Pankaj Roy - Courage and determination were his hallmarks
Pankaj Roy, who passed away in Kolkata in the early hours of Sunday, was the foremost Indian opening batsman throughout the fifties. The best tribute to him would be to point out that his tally of runs was the best for a specialist opener till a certain Sunil Manohar Gavaskar came along.
Adjectives like stylish or elegant were hardly used to describe Roy's batting. The qualities associated with him were generally dedication, determination and concentration. A short, rather stocky figure, Roy had a solid defence but he could also attack when the need arose, being particularly forceful off the back foot. His famous first wicket partnership of 413 runs with Vinoo Mankad - still a Test record - was the jewel in his crown. But there were many trinkets along the way too.
Roy's obdurate qualities were just what Indian cricket required during the time he opened the innings, for the batting was generally weak. As he came on the scene, players like Vijay Merchant, Mushtaq Ali, Lala Amarnath and Vijay Hazare were on the way out. It was impossible to replace these greats overnight and the Indian batting in the fifties was generally brittle. The opening slot particularly had gaping holes. Roy's stubborn batting, built on a rock solid defence, helped at least to fill these holes in part.
Roy was one of those who lived up to the early promise he held out. By scoring a century on debut in the Ranji Trophy in 1946-47, by tall scores in the inter-university matches and by hitting an unbeaten century against the strong West Indian team of 1948-49 while still at college, Roy made it known very early that here was an uncommonly gifted batsman. And yet in his first series, he exceeded even the highest expectations. Against England in 1951-52, he scored 140 in his second Test and followed this up with 111 in the final triumphant Test at Madras. Two centuries in his maiden series saw Roy hailed as the new boy wonder of Indian cricket. He went on the 1952 tour of England with his confidence level on a high but came from the trip with his technique and temperament being questioned. On that disastrous tour, Roy was one of the main failures. In seven Test innings, he got five ducks, four of them in a row.
Shrugging off the shocking run, Roy rediscovered his touch in the West Indies in 1953, proof of this being cemented with his double effort of 85 and 150 in the final Test at Kingston. With Vijay Manjrekar, he added 237 runs for the second wicket, an Indian record that stood for almost 26 years.
No one questioned Roy's technique and temperament after that. Sure, the cynics pointed out certain flaws in his batting especially against fast bowling. But runs are the final result that no one can argue against and Roy kept scoring them consistently. After all, no one can finish with a tally of 2442 runs from 43 Tests at an average of 32.56 with five hundreds if he is lacking in technique and temperament.
There were doubts whether wearing spectacles - which he resorted to in the mid-fifties - would affect Roy's batting.
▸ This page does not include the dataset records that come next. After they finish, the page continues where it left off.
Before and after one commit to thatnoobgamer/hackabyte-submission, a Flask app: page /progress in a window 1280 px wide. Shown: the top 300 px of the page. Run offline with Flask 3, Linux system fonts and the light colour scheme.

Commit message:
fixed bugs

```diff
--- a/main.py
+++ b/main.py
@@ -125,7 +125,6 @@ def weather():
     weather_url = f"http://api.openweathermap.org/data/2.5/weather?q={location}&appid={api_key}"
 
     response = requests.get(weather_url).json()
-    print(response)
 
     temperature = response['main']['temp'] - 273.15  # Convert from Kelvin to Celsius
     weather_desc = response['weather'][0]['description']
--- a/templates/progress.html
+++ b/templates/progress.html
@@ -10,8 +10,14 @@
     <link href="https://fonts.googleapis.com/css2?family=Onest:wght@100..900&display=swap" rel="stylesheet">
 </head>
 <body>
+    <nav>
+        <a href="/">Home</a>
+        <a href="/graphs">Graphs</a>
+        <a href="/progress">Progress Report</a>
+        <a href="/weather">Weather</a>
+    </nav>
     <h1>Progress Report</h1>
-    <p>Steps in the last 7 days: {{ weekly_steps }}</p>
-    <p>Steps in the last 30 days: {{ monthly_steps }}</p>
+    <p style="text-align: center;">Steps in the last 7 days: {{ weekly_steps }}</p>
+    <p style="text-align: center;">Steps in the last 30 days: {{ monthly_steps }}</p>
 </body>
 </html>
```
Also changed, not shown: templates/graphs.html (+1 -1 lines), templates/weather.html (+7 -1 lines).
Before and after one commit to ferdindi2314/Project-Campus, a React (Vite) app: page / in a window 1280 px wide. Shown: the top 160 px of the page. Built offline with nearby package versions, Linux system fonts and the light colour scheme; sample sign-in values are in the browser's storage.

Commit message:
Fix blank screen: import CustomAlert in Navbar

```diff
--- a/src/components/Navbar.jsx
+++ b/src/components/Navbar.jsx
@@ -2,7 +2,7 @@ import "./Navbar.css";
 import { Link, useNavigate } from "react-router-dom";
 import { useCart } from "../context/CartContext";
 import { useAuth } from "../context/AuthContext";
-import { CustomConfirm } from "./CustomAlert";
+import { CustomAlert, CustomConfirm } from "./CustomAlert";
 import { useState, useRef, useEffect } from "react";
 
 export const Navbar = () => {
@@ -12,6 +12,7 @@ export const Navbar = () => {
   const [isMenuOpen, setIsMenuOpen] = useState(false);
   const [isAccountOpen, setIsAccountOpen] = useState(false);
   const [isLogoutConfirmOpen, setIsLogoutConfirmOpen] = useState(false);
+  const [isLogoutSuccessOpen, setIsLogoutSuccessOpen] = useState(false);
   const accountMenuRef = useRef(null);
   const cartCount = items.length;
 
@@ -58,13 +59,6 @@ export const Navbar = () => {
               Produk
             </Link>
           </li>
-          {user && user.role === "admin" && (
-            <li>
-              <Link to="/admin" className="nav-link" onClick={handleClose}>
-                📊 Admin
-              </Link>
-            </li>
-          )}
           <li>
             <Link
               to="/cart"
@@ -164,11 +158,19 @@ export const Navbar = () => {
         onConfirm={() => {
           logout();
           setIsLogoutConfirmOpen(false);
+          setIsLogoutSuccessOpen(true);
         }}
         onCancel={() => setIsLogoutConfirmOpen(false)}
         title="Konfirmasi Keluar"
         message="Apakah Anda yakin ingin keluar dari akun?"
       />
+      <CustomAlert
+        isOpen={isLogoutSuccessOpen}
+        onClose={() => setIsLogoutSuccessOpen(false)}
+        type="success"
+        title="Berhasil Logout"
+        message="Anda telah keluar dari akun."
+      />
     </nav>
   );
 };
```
It did not in any serious manner and he played with reasonable success. He answered charges that he was vulnerable to fast bowling by scoring 334 runs in the series against West Indies in 1958-59, in the face of a barrage of bumpers and beamers from Wesley Hall and Roy Gilchrist. Whatever the cynics might have said about his technical limitations, even they did not question Roy's courage. For example in the first Test at Bombay, he batted 445 minutes for 90 in an effective rearguard action.
On his second tour of England in 1959, Roy did better both in the Tests and first class games. Still, it was not a record in keeping with his reputation of one of the side's most experienced batsmen. In first class matches he scored 1207 runs at an average of 28.73. In the Tests he started off well by top scoring with 54 and 49 in a losing cause in the first game. Thereafter however memories of 1952 haunted him and in eight subsequent innings he got only 76 runs. Back home he was more successful against Australia scoring 263 runs including a heroic 99 in India's defeat at New Delhi. But the fact that he fell five times in the series to the left arm swing of Alan Davidson did seem to indicate some technical deficiency against the fast, moving ball.
Yet in 1960, Roy was still where he was at the start of the previous decade - more or less entrenched as India's opening batsman. No one could have guessed that the end of his career was round the corner. But this did come about suddenly when after scoring 23 in the first Test against Pakistan in 1960-61 he was dropped - never to be considered again. Determined to make a comeback Roy made a packet of runs in the Ranji and Duleep Trophy competitions to show that he still had something to offer Indian cricket. But he never got a look-in again and his heroics were limited to playing for Bengal for whom he remained a tower of strength. His tally of 5149 runs at an average of 66 with 21 hundreds still makes for impressive reading.
In later years, Roy served on the national selection committee, watched his nephew Ambar and son Pranab play for India and became one of Kolkata's prominent citizens including the Sheriff of the city. But in a crowded, eventful panorama, there is little doubt that Roy in retirement, would have frequently remembered Indian cricket's proudest statistical achievement - of which he was a partner.